Like when a defensive player makes a tackle for a loss.
Heck, even scoring multiple touchdowns in a single game is cause for celebration.
It’s been so long since Elsie Allen actually notched a victory, reaching for that brass ring might be pretty bold. Maybe it’s better to just strive for incremental improvements.
In his first season at Elsie, Wight brings with him the fresh optimism of a new coach taking on a program that has nowhere to go but up. When he accepted the head coach position, he actually called it his “dream job.”
Reality is tough to ignore, though.
“Giving up as many points as we’re giving up is painful,” said Wight, who was a defensive coordinator at his last coaching job.
One can sympathize. Elsie, at 0-3 this year, has lost by scores of 77-0, 60-20 and 53-0. Opponents have scored 8.5 times as many points as the Lobos.
“But from where we started, it’s not so bad,” Wight said.
Where they started is here:
One win in the past three seasons.
Three wins in the past seven seasons.
Nine wins total in the past 12 seasons.
That makes the Lobos 9-102 since 2004.
The seniors on the team have seen Elsie Allen win just one football game in their entire high school experience.
Wight and athletic director Madison Lott chalk some of that up to a culture at the school that for years didn’t celebrate athletics and has accepted losing as status quo.
“Our school spends a lot of time feeling sorry for itself. That holds our kids back,” said Lott, who coached football last year and still coaches boys basketball.
“I always tell our kids, ‘You can’t allow yourself to feel bad about something, you have to find a way to rectify the situation.’ We emphasize that it’s OK to achieve greatness.”
The historically weak football program may also have cultural roots, the coaches said.
The soccer program had 60 kids show up.
“There’s no commitment to the (football) program,” Lott said. “I had more kids in basketball conditioning in the fall than the total we had in our football program. The mindset is they’re going to lose anyway. They want to be part of it, but they don’t want to commit to achieving something.”
There also is no youth football program in the area, like Piner or Montgomery have.
“When you’re not a football school, the kids who want to play football don’t come to Elsie,” Lott said. “Most of our kids who come out for football as freshmen, it’s the first time they’ve played it. It’s a huge eye opener and some don’t want to play anymore.”
After Lott stepped away last year as football coach, the school hired a former NFL practice-team player as head coach.
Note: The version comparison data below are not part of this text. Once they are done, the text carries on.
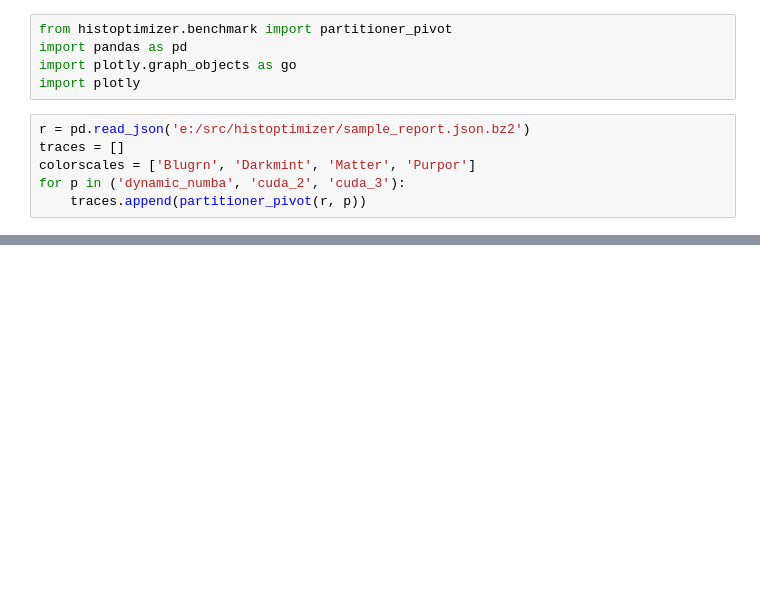
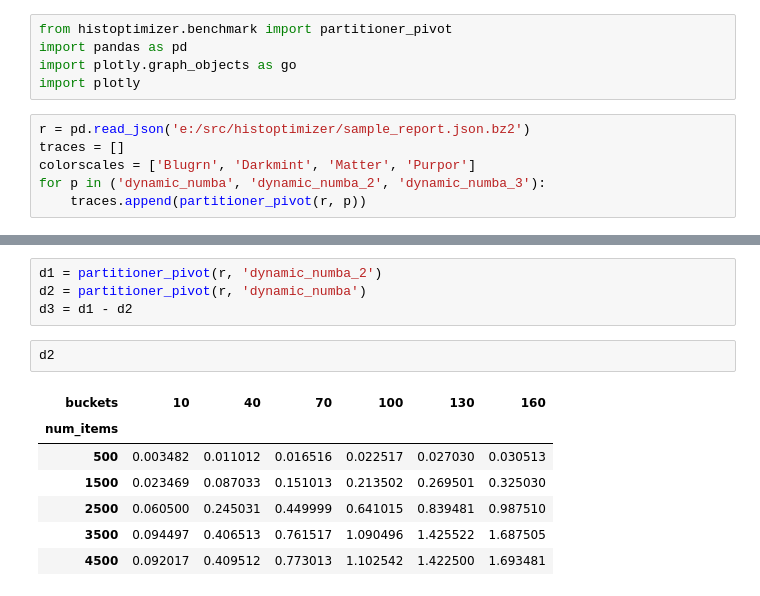
Before and after one commit to delusionary/histoptimizer, a Jupyter notebook: Performance Visualizations.ipynb, the cells around one changed output, grey strips where cells are left out. Saved outputs shown, nothing was run; the diff lists cells and outputs as text; blank space fills up the shorter version.

```diff
--- a/Performance Visualizations.ipynb
+++ b/Performance Visualizations.ipynb
@@ -7,7 +7,7 @@ import plotly
 r = pd.read_json('e:/src/histoptimizer/sample_report.json.bz2')
 traces = []
 colorscales = ['Blugrn', 'Darkmint', 'Matter', 'Purpor']
-for p in ('dynamic_numba', 'cuda_2', 'cuda_3'):
+for p in ('dynamic_numba', 'dynamic_numba_2', 'dynamic_numba_3'):
     traces.append(partitioner_pivot(r, p))
 # %%
 fig = go.Figure(go.Surface(
@@ -45,3 +45,17 @@ plotly.offline.plot(fig, filename='retailplot.html')
 fig.show()
 # %% [output]
 [interactive output not drawn]
+# %%
+d1 = partitioner_pivot(r, 'dynamic_numba_2')
+d2 = partitioner_pivot(r, 'dynamic_numba')
+d3 = d1 - d2
+# %%
+d2
+# %% [output]
+| buckets | 10 | 40 | 70 | 100 | 130 | 160 |
+| num_items |  |  |  |  |  |  |
+| 500 | 0.003482 | 0.011012 | 0.016516 | 0.022517 | 0.027030 | 0.030513 |
+| 1500 | 0.023469 | 0.087033 | 0.151013 | 0.213502 | 0.269501 | 0.325030 |
+| 2500 | 0.060500 | 0.245031 | 0.449999 | 0.641015 | 0.839481 | 0.987510 |
+| 3500 | 0.094497 | 0.406513 | 0.761517 | 1.090496 | 1.425522 | 1.687505 |
+| 4500 | 0.092017 | 0.409512 | 0.773013 | 1.102542 | 1.422500 | 1.693481 |
```
Also changed, not shown: 4 other files.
But he only lasted a few months, often not making it to practices because he commuted from the East Bay.
He also was unhappy with the level of skill, football knowledge and commitment of his young athletes, Lott and Wight said.
Rancho Cotate at Casa Grande at SRJC, 7:30 p.m.
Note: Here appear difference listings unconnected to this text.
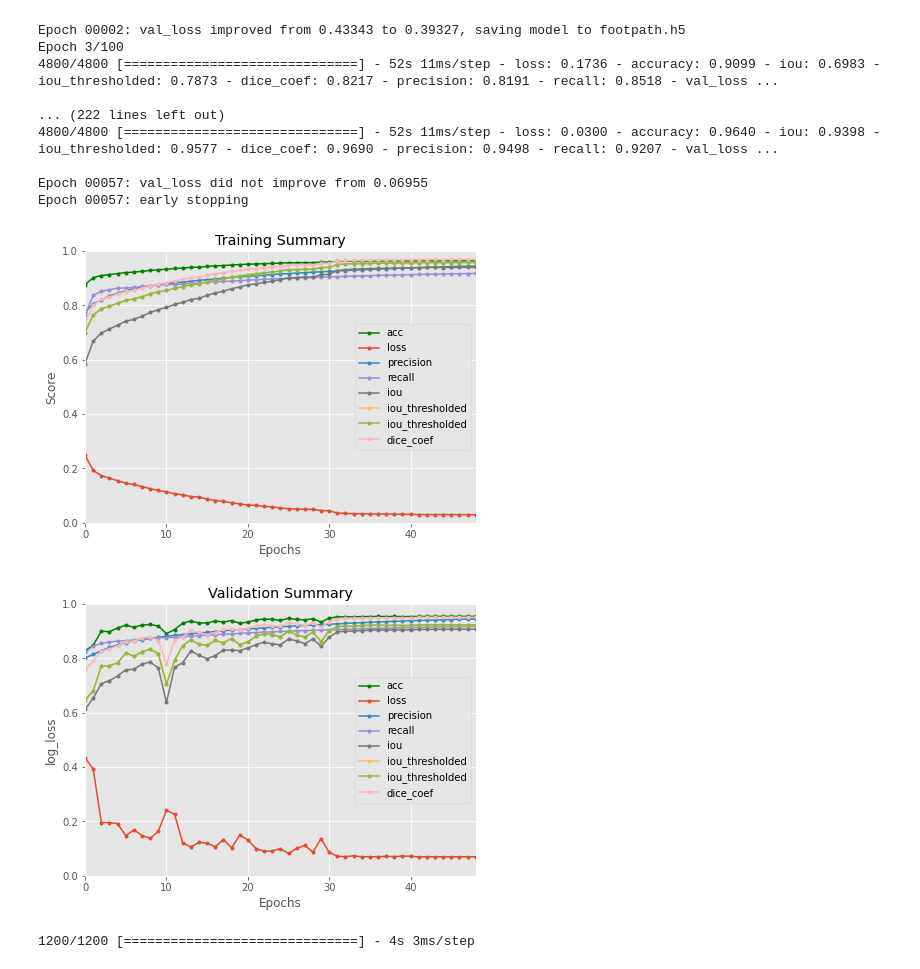
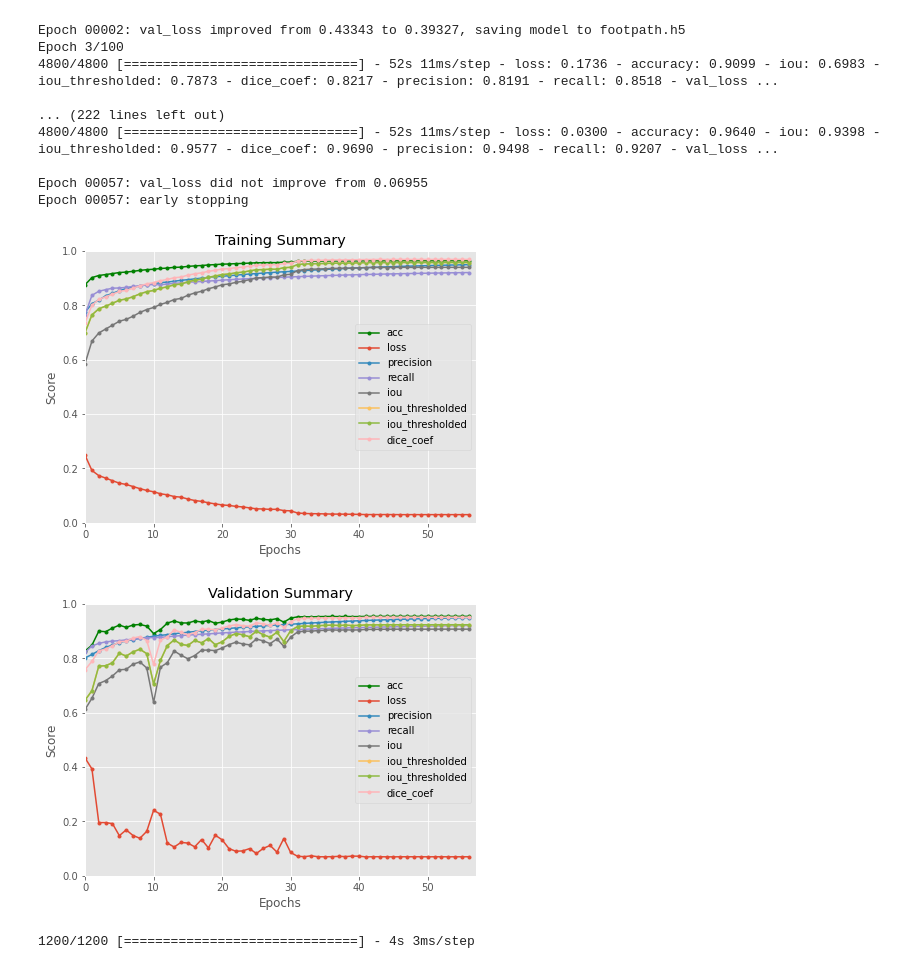
Before and after one commit to afifaniks/aEyeSystem, a Jupyter notebook: model_training_final.ipynb, the cells around one changed output. Cells and saved outputs as stored; diff of their text form; code cells hidden in the pictures.

```diff
--- a/model_training_final.ipynb
+++ b/model_training_final.ipynb
@@ -283,7 +283,7 @@ best_model = np.argmin(results.history["val_loss"])
 # %%
 plt.figure(figsize=(7, 5))
 plt.title("Training Summary")
-plt.xlim(0, 48)
+plt.xlim(0, 57)
 plt.ylim(0, 1)
 plt.plot(results.history["accuracy"], label="acc", color='g', marker = '.')
 plt.plot(results.history["loss"], label="loss", marker = '.')
@@ -297,25 +297,25 @@ plt.xlabel("Epochs")
 plt.ylabel("Score")
 plt.legend();
 # %% [output]
-[figure, old version]
+[figure, new version]
 # %%
 plt.figure(figsize=(7, 5))
 plt.title("Validation Summary")
-plt.xlim(0, 48)
+plt.xlim(0, 57)
 plt.ylim(0, 1)
 plt.plot(results.history["val_accuracy"], label="acc", color='g', marker = '.')
 plt.plot(results.history["val_loss"], label="loss", marker = '.')
 plt.plot(results.history["val_precision"], label="precision", marker = '.')
 plt.plot(results.history["val_recall"], label="recall", marker = '.')
 plt.plot(results.history["val_iou"], label="iou", marker = '.')
 plt.plot(results.history["val_iou_thresholded"], label="iou_thresholded", marker = '.')
 plt.plot(results.history["val_iou_thresholded"], label="iou_thresholded", marker = '.')
 plt.plot(results.history["val_dice_coef"], label="dice_coef", marker = '.')
 plt.xlabel("Epochs")
-plt.ylabel("log_loss")
+plt.ylabel("Score")
 plt.legend();
 # %% [output]
-[figure, old version]
+[figure, new version]
 # %%
 # load the best model
 model.load_weights('footpath.h5')
```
Windsor at Ukiah, 7:30 p.m.
Cardinal Newman at Santa Rosa, 7:30 p.m.
Montgomery at Maria Carrillo, 7:30 p.m.
Healdsburg vs El Molino at Windsor, 7:30 p.m.
Sonoma Valley at Petaluma, 7:30 p.m.
Piner at Elsie Allen, 7:30 p.m.
Cloverdale at St. Helena, 7:30 p.m.
Willits at Kelseyville, 7:30 p.m.
Middletown at Lower Lake, 7:30 p.m.
Calistoga at Potter Valley, 7 p.m.
Clear Lake at South Fork, 7:30 p.m.
Tomales at Rincon Valley Christian, 1 p.m.
Anderson Valley at Laytonville, 2 p.m.
Point Arena at Mendocino, 2 p.m.
St. Vincent at Balboa, 2 p.m.